[Edit difference data]
***

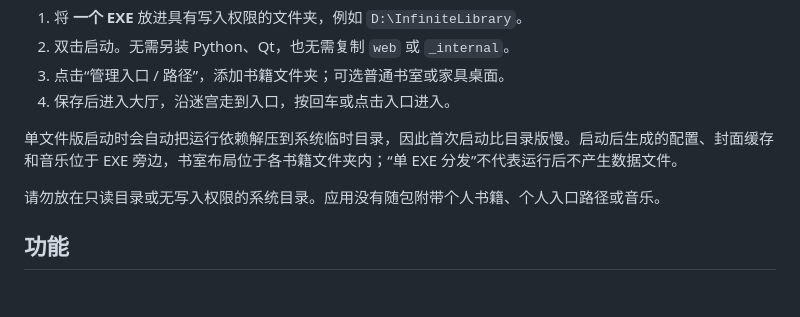
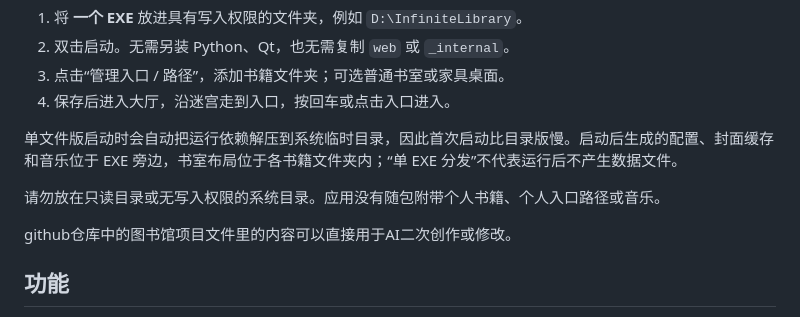
Before and after one commit to UkawaJun/Infinite-Book-Hall, a Markdown page: README.md, the part around the change. GitHub-like rendering; blank space fills up the shorter version.

```diff
--- a/README.md
+++ b/README.md
@@ -14,6 +14,8 @@
 单文件版启动时会自动把运行依赖解压到系统临时目录，因此首次启动比目录版慢。启动后生成的配置、封面缓存和音乐位于 EXE 旁边，书室布局位于各书籍文件夹内；“单 EXE 分发”不代表运行后不产生数据文件。
 
 请勿放在只读目录或无写入权限的系统目录。应用没有随包附带个人书籍、个人入口路径或音乐。
+
+github仓库中的图书馆项目文件里的内容可以直接用于AI二次创作或修改。
 
 ## 功能
 
```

***

§ Task directions
The expected output is each record, copied exactly, and nothing in place of the pictures.

§ Solution to this problem
Before and after one commit to UkawaJun/Infinite-Book-Hall, a Markdown page: README.md, the part around the change. GitHub-like rendering; blank space fills up the shorter version.

```diff
--- a/README.md
+++ b/README.md
@@ -14,6 +14,8 @@
 单文件版启动时会自动把运行依赖解压到系统临时目录，因此首次启动比目录版慢。启动后生成的配置、封面缓存和音乐位于 EXE 旁边，书室布局位于各书籍文件夹内；“单 EXE 分发”不代表运行后不产生数据文件。
 
 请勿放在只读目录或无写入权限的系统目录。应用没有随包附带个人书籍、个人入口路径或音乐。
+
+github仓库中的图书馆项目文件里的内容可以直接用于AI二次创作或修改。
 
 ## 功能
 
```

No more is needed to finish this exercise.